At the end of July, Kellogg Co. management announced second quarter net sales growth of 11 percent over the same quarter last year, for a total of $3.4 billion worldwide. Earnings for the second quarter were $343 million, or 94 cents per diluted share, an increase of 19 percent from second quarter 2010 earnings of 79 cents.

During the second quarter 2011, Kellogg North America net sales were $2.2 billion, an 8 percent increase. The company’s total share of the cereal market in North America is now 35.5 percent, an increase of about 1.7 percentage points.

A challenging economy in Europe, particularly the U.K., continues to make that theater difficult for Kellogg, which saw its European internal operating profit decline by 9 percent.

“As we said on our last (conference) call, we expect Europe’s results to remain under pressure this year,” said Ron Dissinger, CFO.

However, Kellogg’s worldwide internal net sales, excluding the effects of foreign currency exchange rates, rose 6 percent over the same period last year. Second quarter 2011 operating profit of $543 million increased 12 percent on a reported basis and 8 percent on an internal basis.

“We’re driving about two-thirds of the innovation sales in U.S. cereal so far this year,” said John Bryant, Kellogg’s president and chief executive officer.

“We continue to build momentum as demonstrated by our solid first-half top-line results. During the second quarter, we benefited from improved net price realization and were pleased with the performance of our strong innovation,” said Bryant.

He added the company expects continued sales growth through the second half of 2011 “driven by price and mix and are confident in our innovation lineup and commercial plans.”

Kellogg’s strategic plan for this year had included a goal of $800 million in sales of new products, and Bryant confirmed during a conference call with industry analysts that goal is still very much in place.

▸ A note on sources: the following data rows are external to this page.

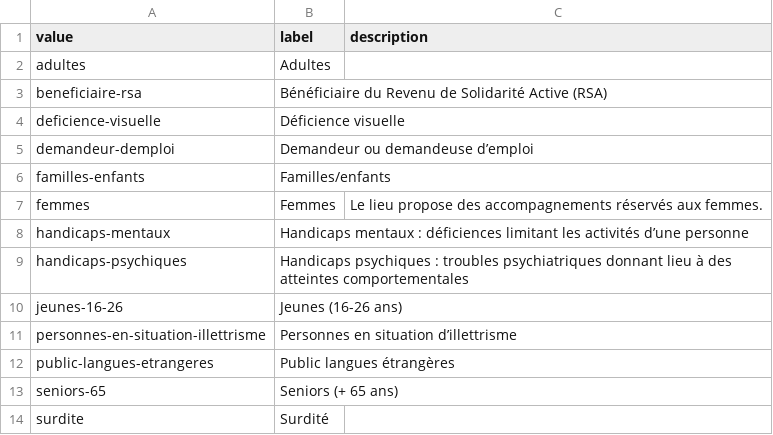
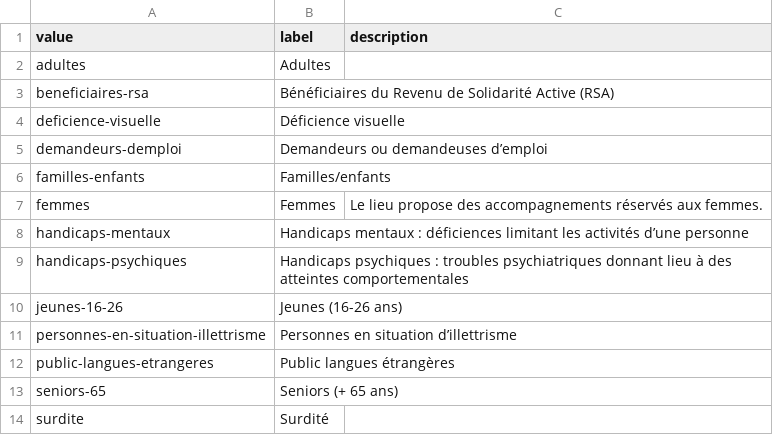
Before and after one commit to gip-inclusion/data-inclusion, a CSV file: pipeline/dbt/seeds/schema/profils.csv, drawn as a sheet.

```diff
--- a/pipeline/dbt/seeds/schema/profils.csv
+++ b/pipeline/dbt/seeds/schema/profils.csv
@@ -2,5 +2,5 @@ value,label,description
 adultes,Adultes,
-beneficiaire-rsa,Bénéficiaire du Revenu de Solidarité Active (RSA),
+beneficiaires-rsa,Bénéficiaires du Revenu de Solidarité Active (RSA),
 deficience-visuelle,Déficience visuelle,
-demandeur-demploi,Demandeur ou demandeuse d’emploi,
+demandeurs-demploi,Demandeurs ou demandeuses d’emploi,
 familles-enfants,Familles/enfants,
```
Also changed, not shown: pipeline/dbt/seeds/schema/labels_nationaux.csv, pipeline/dbt/seeds/schema/thematiques.csv, 23 other files.
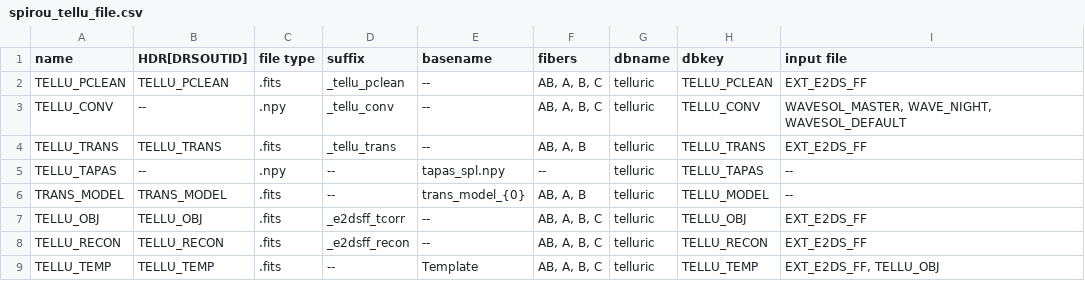
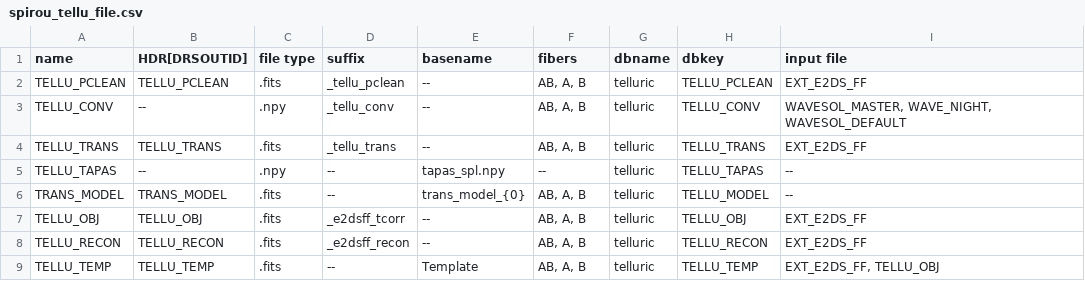
Before and after one commit to njcuk9999/apero-drs, a CSV file: documentation/working/auto/file_definitions/spirou/spirou_tellu_file.csv, drawn as a sheet.

```diff
--- a/documentation/working/auto/file_definitions/spirou/spirou_tellu_file.csv
+++ b/documentation/working/auto/file_definitions/spirou/spirou_tellu_file.csv
@@ -1,4 +1,4 @@
 name,HDR[DRSOUTID],file type,suffix,basename,fibers,dbname,dbkey,input file
-TELLU_PCLEAN,TELLU_PCLEAN,.fits,_tellu_pclean,--,"AB, A, B, C",telluric,TELLU_PCLEAN,EXT_E2DS_FF
-TELLU_CONV,--,.npy,_tellu_conv,--,"AB, A, B, C",telluric,TELLU_CONV,"WAVESOL_MASTER, WAVE_NIGHT, WAVESOL_DEFAULT"
+TELLU_PCLEAN,TELLU_PCLEAN,.fits,_tellu_pclean,--,"AB, A, B",telluric,TELLU_PCLEAN,EXT_E2DS_FF
+TELLU_CONV,--,.npy,_tellu_conv,--,"AB, A, B",telluric,TELLU_CONV,"WAVESOL_MASTER, WAVE_NIGHT, WAVESOL_DEFAULT"
 TELLU_TRANS,TELLU_TRANS,.fits,_tellu_trans,--,"AB, A, B",telluric,TELLU_TRANS,EXT_E2DS_FF
@@ -6,4 +6,4 @@ TELLU_TAPAS,--,.npy,--,tapas_spl.npy,--,telluric,TELLU_TAPAS,--
 TRANS_MODEL,TRANS_MODEL,.fits,--,trans_model_{0},"AB, A, B",telluric,TELLU_MODEL,--
-TELLU_OBJ,TELLU_OBJ,.fits,_e2dsff_tcorr,--,"AB, A, B, C",telluric,TELLU_OBJ,EXT_E2DS_FF
-TELLU_RECON,TELLU_RECON,.fits,_e2dsff_recon,--,"AB, A, B, C",telluric,TELLU_RECON,EXT_E2DS_FF
-TELLU_TEMP,TELLU_TEMP,.fits,--,Template,"AB, A, B, C",telluric,TELLU_TEMP,"EXT_E2DS_FF, TELLU_OBJ"
+TELLU_OBJ,TELLU_OBJ,.fits,_e2dsff_tcorr,--,"AB, A, B",telluric,TELLU_OBJ,EXT_E2DS_FF
+TELLU_RECON,TELLU_RECON,.fits,_e2dsff_recon,--,"AB, A, B",telluric,TELLU_RECON,EXT_E2DS_FF
+TELLU_TEMP,TELLU_TEMP,.fits,--,Template,"AB, A, B",telluric,TELLU_TEMP,"EXT_E2DS_FF, TELLU_OBJ"
```
Also changed, not shown: documentation/working/auto/file_definitions/spirou/spirou_calib_file.csv, documentation/working/auto/file_definitions/spirou/spirou_red_file.csv, 52 other files.
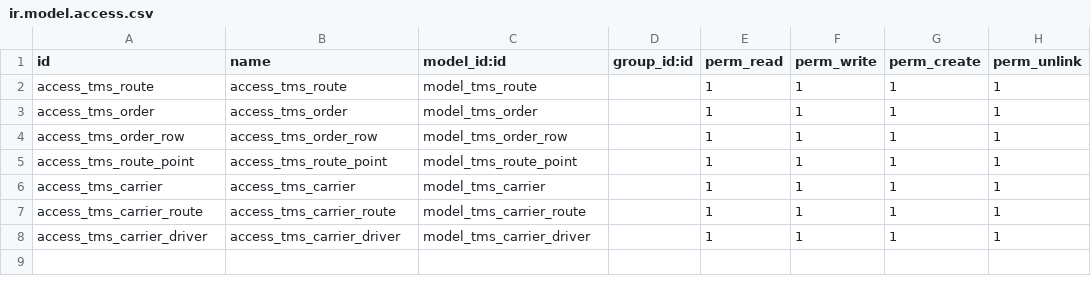
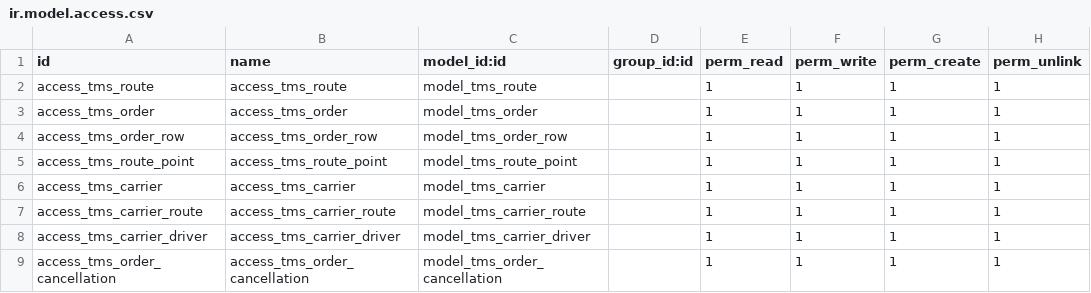
Before and after one commit to UP-G/CourierDeliveryOdoo16, a CSV file: security/ir.model.access.csv, drawn as a sheet.

```diff
--- a/security/ir.model.access.csv
+++ b/security/ir.model.access.csv
@@ -8 +8,2 @@ access_tms_carrier_route,access_tms_carrier_route,model_tms_carrier_route,,1,1,1
 access_tms_carrier_driver,access_tms_carrier_driver,model_tms_carrier_driver,,1,1,1,1
+access_tms_order_cancellation,access_tms_order_cancellation,model_tms_order_cancellation,,1,1,1,1
```
Also changed, not shown: 12 other files.
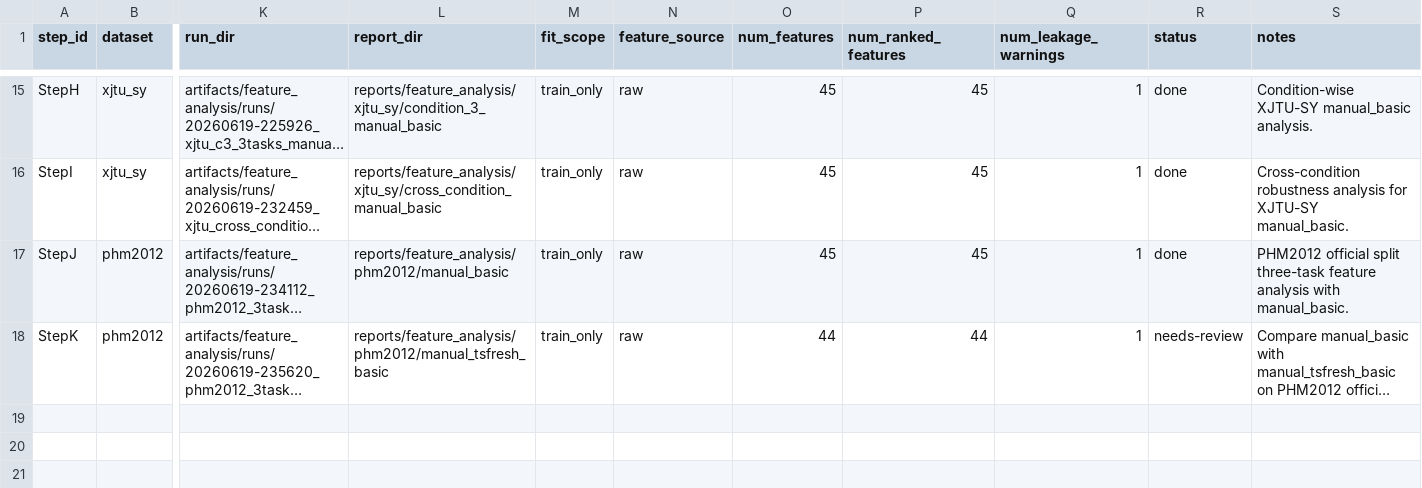
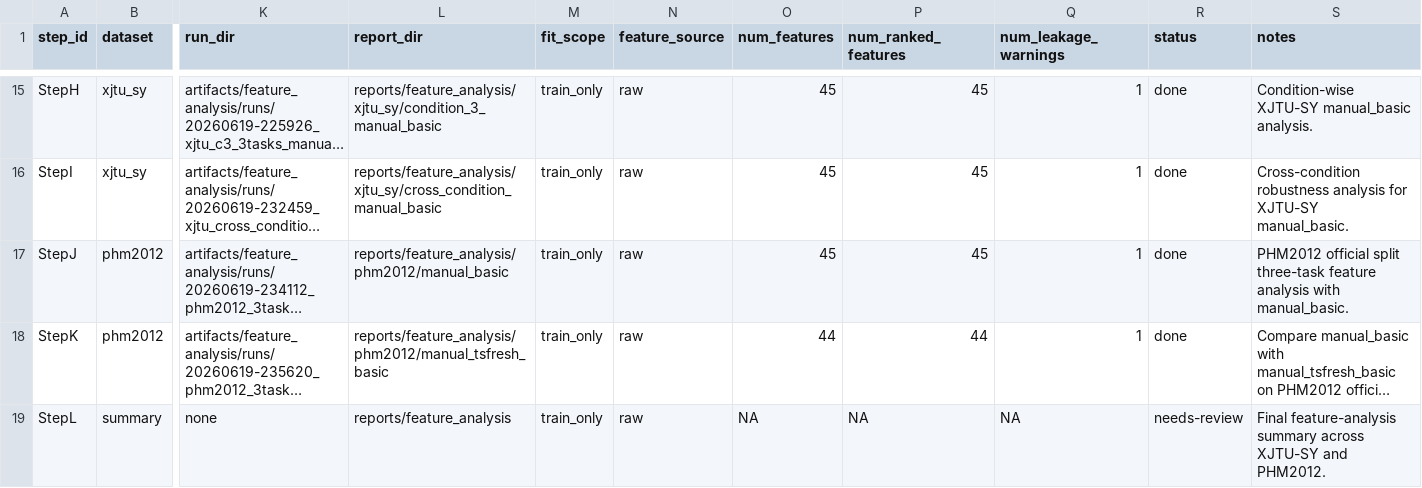
Before and after one commit to nev8r/phm, a CSV file: reports/feature_analysis/MANIFEST.csv, drawn as a sheet; only a part is shown, gaps mark what is left out; long unchanged cells end in …; rows hold the shown columns only; the diff names each change by its address in the sheet, - before the commit and + after, or states it on an @@ line.

Commit message:
docs(feature-analysis): add final feature analysis summary

```diff
--- a/reports/feature_analysis/MANIFEST.csv
+++ b/reports/feature_analysis/MANIFEST.csv
-R18 (status): needs-review
+R18 (status): done
+row 19: StepL | summary | none | reports/feature_analysis | train_only | raw | NA | NA | NA | needs-review | Final feature-analysis summary across XJTU-SY and PHM2012.
```
Also changed, not shown: 8 other files.
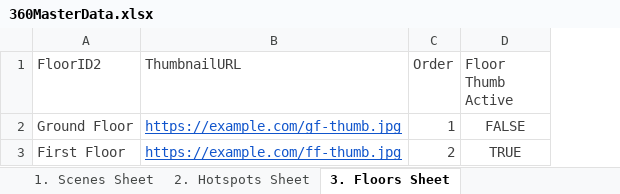
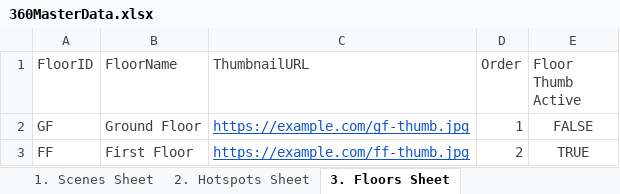
Before and after one commit to Rmoosa2014/vr-tour, an Excel workbook: 360MasterData.xlsx, sheet 3. Floors Sheet, drawn as a sheet; values as stored, in another font and other column widths than the file's, no borders; table styles not drawn; addresses are those after the commit; the diff names each change by its address in the sheet, - before the commit and + after, or states it on an @@ line.

```diff
--- a/360MasterData.xlsx (sheet 3. Floors Sheet)
+++ b/360MasterData.xlsx (sheet 3. Floors Sheet)
+column A (FloorID), rows 2-3: GF | FF
-B1: FloorID2
+B1: FloorName
```
Also changed, not shown: sheet 2. Hotspots Sheet.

“I think we might be tracking slightly ahead of that now,” he said.

Bryant cited the recent launch of Crunchy Nut cereal, which already has a 0.6 percent market share in a cereal market crowded with competing brands and product variations. He added that the new Mini-Wheats Touch of Fruit already has a 0.4 percent share. New cereal launches also included Rice Krispies Gluten Free cereal and FiberPlus Caramel Pecan Crunch. In its snack line, Kellogg has introduced Cheez-It Colby, Special K Crackers Chips and Kashi TLC Pita Crisps, among others.

“We are expecting the performance to get better,” said Bryant. “As we said, we have innovation coming out the back half of the year.”

2010 was “a very difficult” year for Kellogg, according to Bryant. A fire at a key plant led to a shortage of Kellogg’s popular Eggo waffles, and later there was a recall of millions of boxes of cereal due to an unusual odor related to the plastic internal packaging.

Almost two years ago, the Kellogg Co. opened its greatly expanded W.K. Kellogg Institute for Food & Nutrition Research facility on Hamblin Avenue in Battle Creek. Kellogg poured $54 million into the facility, resulting in a 157,000-square-foot pilot project plant and office space expansion. The institute originally opened in 1997 and now entails about 400,000 square feet, which includes chemistry laboratories, test kitchens and development labs. The new plant provides small-scale production experiments of potential new foods.

According to Margaret Bath, senior vice president of research, quality and technology, the institute “is the epicenter for Kellogg’s global product development, research and innovation and is an important driver of our company’s ongoing success.”

She said that since the opening of the institute in 1997, Kellogg has achieved many accomplishments and milestones.

“For example, we built Special K into a global brand, reduced sugar and sodium and increased fiber in many of our products. A wide variety of innovations and renovations have been created there, including ready-to-eat cereals, cookies, crackers, cereal bars, shakes and frozen foods,” she said.

Recent innovations that came out of the institute include products such as Keebler Fudge Granola bars and Cheez-It Colby crackers, among others.

More than 500 Kellogg scientists, engineers and technicians from more than 20 countries are involved in Kellogg product research and development. Their expertise includes cereal processing, bakery technology, sensory and consumer understanding, flavor chemistry, snack processing, packaging, food design, product development and food engineering, among others.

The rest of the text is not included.